Below are some records. Copy every line in them that holds "Filda".

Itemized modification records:
+--

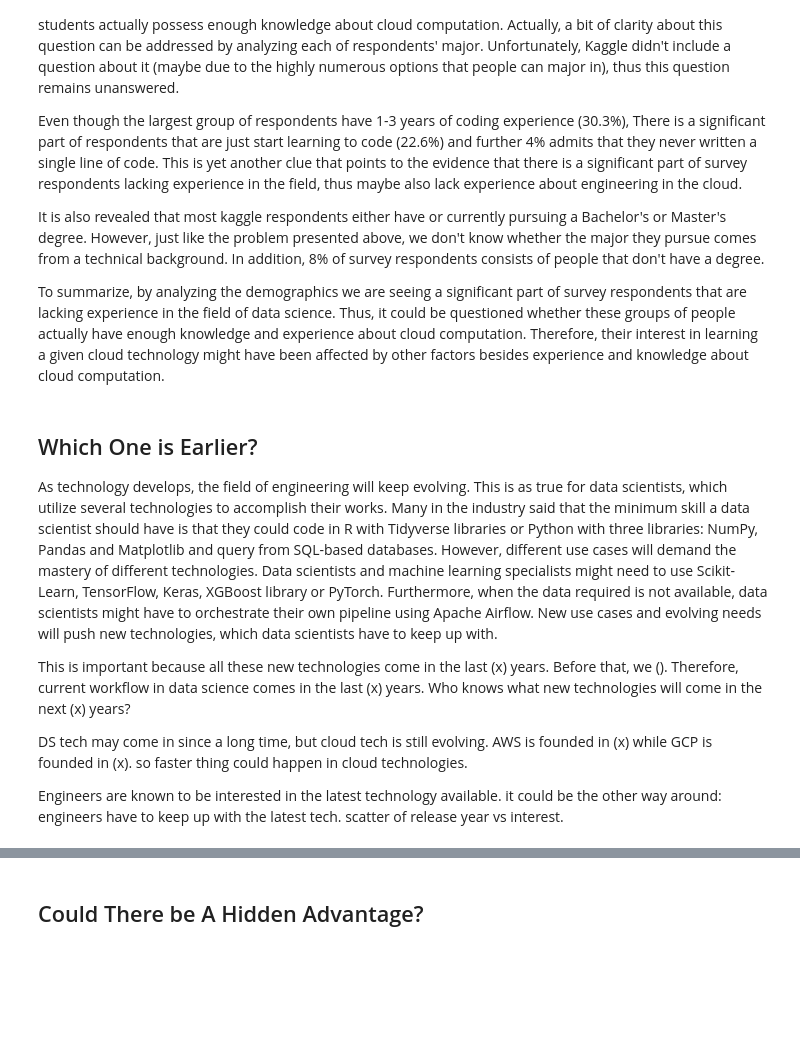
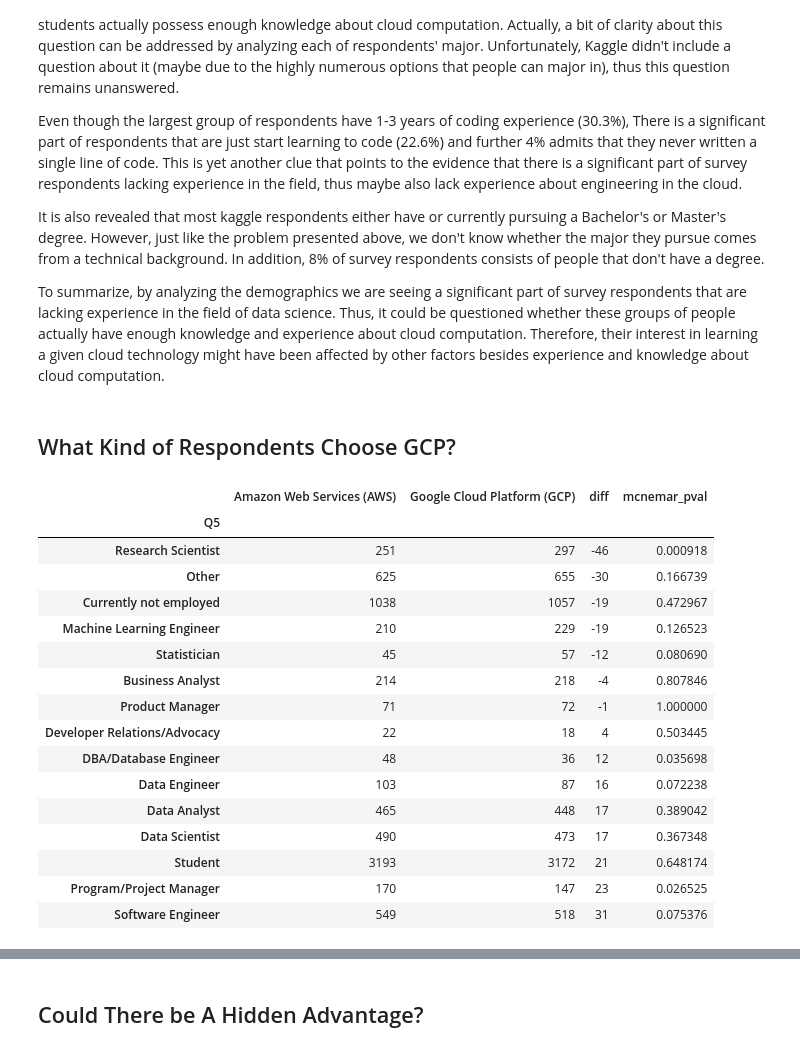
Before and after one commit to sknrendra/2021-Kaggle-Survey-Analytics, a Jupyter notebook: kaggle-2021-survey-data-analysis-main-findings.ipynb, the cells around one changed output, grey strips where cells are left out. Cells and saved outputs as stored; diff of their text form; code cells hidden in the pictures; blank space fills up the shorter version.

```diff
--- a/kaggle-2021-survey-data-analysis-main-findings.ipynb
+++ b/kaggle-2021-survey-data-analysis-main-findings.ipynb
@@ -7,8 +7,9 @@ import pandas as pd
 import matplotlib as mpl
 import matplotlib.pyplot as plt
 import seaborn as sns
+import statsmodels.api as sm
+import statsmodels.formula.api as smf
 import os
-import scipy
 import re
 
 # To Avoid unnecessary warnings
@@ -32,6 +33,11 @@ def count_val(data, normalize=False):
 def concat_h(ls):
     pd.concat(ls, axis=1).drop(index=['None', 'Other'])
 
+def mcnemar_pipe_pval(i):
+    dt = df[df['Q15'] == i][['Q27_B_Part_1', 'Q27_B_Part_3']].pipe(pd.get_dummies)
+    ct = pd.crosstab(dt.iloc[:,0], dt.iloc[:,1])
+    return mcnemar(ct).pvalue
+
 plt.style.use('seaborn')
 mpl.rcParams.update({'axes.spines.left': False,
                      'axes.spines.right': False,
@@ -249,12 +255,41 @@ Even though the largest group of respondents have 1-3 years of coding experience
 It is also revealed that most kaggle respondents either have or currently pursuing a Bachelor's or Master's degree. However, just like the problem presented above, we don't know whether the major they pursue comes from a technical background. In addition, 8% of survey respondents consists of people that don't have a degree.
 
 To summarize, by analyzing the demographics we are seeing a significant part of survey respondents that are lacking experience in the field of data science. Thus, it could be questioned whether these groups of people actually have enough knowledge and experience about cloud computation. Therefore, their interest in learning a given cloud technology might have been affected by other factors besides experience and knowledge about cloud computation.
-# %% [markdown]
-## Which One is Earlier?
-As technology develops, the field of engineering will keep evolving. This is as true for data scientists, which utilize several technologies to accomplish their works. Many in the industry said that the minimum skill a data scientist should have is that they could code in R with Tidyverse libraries or Python with three libraries: NumPy, Pandas and Matplotlib and query from SQL-based databases. However, different use cases will demand the mastery of different technologies. Data scientists and machine learning specialists might need to use Scikit-Learn, TensorFlow, Keras, XGBoost library or PyTorch. Furthermore, when the data required is not available, data scientists might have to orchestrate their own pipeline using Apache Airflow. New use cases and evolving needs will push new technologies, which data scientists have to keep up with.
-
-This is important because all these new technologies come in the last (x) years. Before that, we (). Therefore, current workflow in data science comes in the last (x) years. Who knows what new technologies will come in the next (x) years?
-
-DS tech may come in since a long time, but cloud tech is still evolving. AWS is founded in (x) while GCP is founded in (x). so faster thing could happen in cloud technologies.
-
-Engineers are known to be interested in the latest technology available. it could be the other way around: engineers have to keep up with the latest tech. scatter of release year vs interest.
+# %% [markdown]
+## What Kind of Respondents Choose GCP?
+# %%
+def mcnemar_pipe_pval(i):
+    dt = df[df['Q5'] == i][['Q27_B_Part_1', 'Q27_B_Part_3']].pipe(pd.get_dummies)
+    ct = pd.crosstab(dt.iloc[:,0], dt.iloc[:,1])
+    return mcnemar(ct).pvalue
+
+test_codetable = df.loc[:,['Q27_B_Part_1', 'Q27_B_Part_3']].groupby(df['Q5']).count()
+
+test_codetable.columns = (df.loc[:,['Q27_B_Part_1', 'Q27_B_Part_3']].mode()
+                             .T[0]
+                             .str.replace(r'^ | $', '', regex=True)
+                             .values)
+
+test_codetable['diff'] = test_codetable.iloc[:,0] - test_codetable.iloc[:,1]
+
+test_codetable['mcnemar_pval'] = [mcnemar_pipe_pval(i) for i in test_codetable.index]
+
+test_codetable.sort_values('diff')
+# %% [output]
+|  | Amazon Web Services (AWS) | Google Cloud Platform (GCP) | diff | mcnemar_pval |
+| Q5 |  |  |  |  |
+| Research Scientist | 251 | 297 | -46 | 0.000918 |
+| Other | 625 | 655 | -30 | 0.166739 |
+| Currently not employed | 1038 | 1057 | -19 | 0.472967 |
+| Machine Learning Engineer | 210 | 229 | -19 | 0.126523 |
+| Statistician | 45 | 57 | -12 | 0.080690 |
+| Business Analyst | 214 | 218 | -4 | 0.807846 |
+| Product Manager | 71 | 72 | -1 | 1.000000 |
+| Developer Relations/Advocacy | 22 | 18 | 4 | 0.503445 |
+| DBA/Database Engineer | 48 | 36 | 12 | 0.035698 |
+| Data Engineer | 103 | 87 | 16 | 0.072238 |
+| Data Analyst | 465 | 448 | 17 | 0.389042 |
+| Data Scientist | 490 | 473 | 17 | 0.367348 |
+| Student | 3193 | 3172 | 21 | 0.648174 |
+| Program/Project Manager | 170 | 147 | 23 | 0.026525 |
+| Software Engineer | 549 | 518 | 31 | 0.075376 |
```
Also changed, not shown: parts of 22 cells of this notebook.
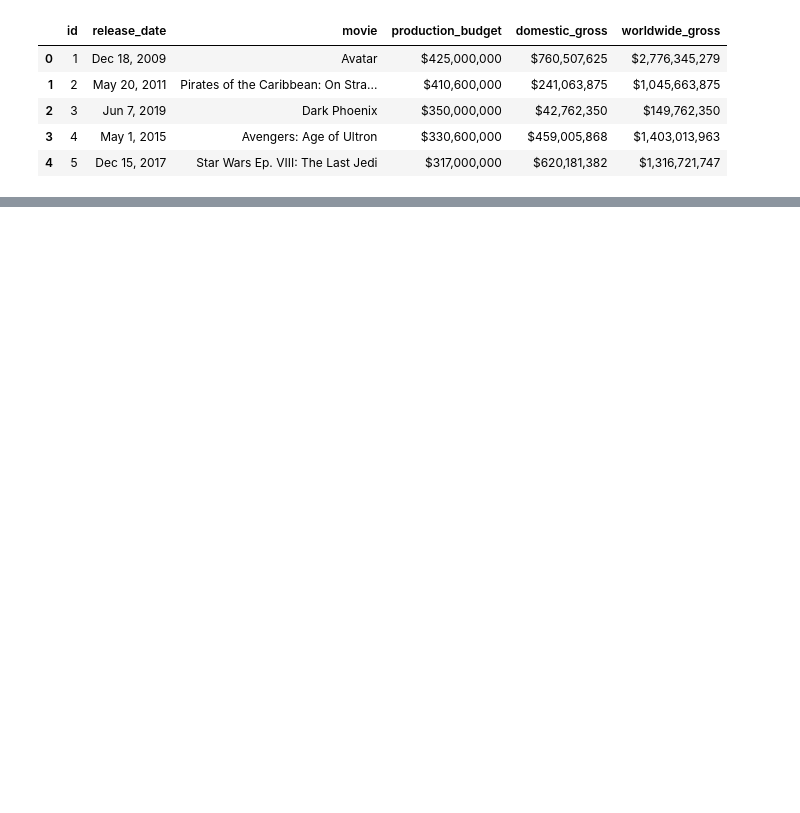
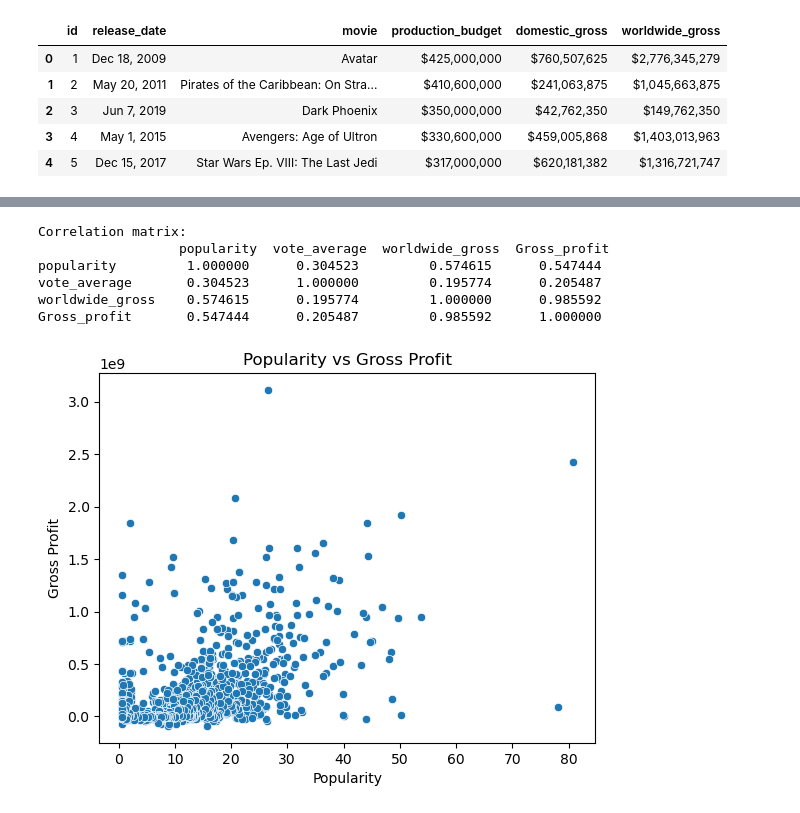
Before and after one commit to mikabenson/PHASE2_PROJECT-inferential-statistics-, a Jupyter notebook: notebooks/Filda.ipynb, the cells around one changed output, grey strips where cells are left out. Cells and saved outputs as stored; diff of their text form; code cells hidden in the pictures; blank space fills up the shorter version.

```diff
--- a/notebooks/Filda.ipynb
+++ b/notebooks/Filda.ipynb
@@ -167,0 +269,6 @@ exploded_rating_df.head()
+# %%
+# 2. Merge movie_budgets with movies_merged on 'movie' and 'original_title'
+movies_merged = pd.merge(mdb_movies, movie_budgets, left_on='original_title', right_on='movie', how='inner')
+
+movies_analysis = movies_merged[['original_title', 'popularity', 'vote_average', 'vote_count', 'domestic_gross', 'worldwide_gross', 'Gross_profit']]
+movies_analysis.head()
@@ -167,0 +282,20 @@ exploded_rating_df.head()
+# %%
+# 4. Analyze correlation to see the relationship between each column
+correlations = movies_analysis[['popularity', 'vote_average', 'worldwide_gross', 'Gross_profit']].corr()
+print("Correlation matrix:\n", correlations)
+# %% [output]
+Correlation matrix:
+                  popularity  vote_average  worldwide_gross  Gross_profit
+popularity         1.000000      0.304523         0.574615      0.547444
+vote_average       0.304523      1.000000         0.195774      0.205487
+worldwide_gross    0.574615      0.195774         1.000000      0.985592
+Gross_profit       0.547444      0.205487         0.985592      1.000000
+# %%
+#Popularity vs gross profit:
+sns.scatterplot(x='popularity', y='Gross_profit', data=movies_analysis)
+plt.title('Popularity vs Gross Profit')
+plt.xlabel('Popularity')
+plt.ylabel('Gross Profit')
+plt.show()
+# %% [output]
+[figure, added]
```
Also changed, not shown: parts of 37 cells of this notebook.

+--

* _Result for this exercise_:
Before and after one commit to mikabenson/PHASE2_PROJECT-inferential-statistics-, a Jupyter notebook: notebooks/Filda.ipynb, the cells around one changed output, grey strips where cells are left out. Cells and saved outputs as stored; diff of their text form; code cells hidden in the pictures; blank space fills up the shorter version.
--- a/notebooks/Filda.ipynb
+++ b/notebooks/Filda.ipynb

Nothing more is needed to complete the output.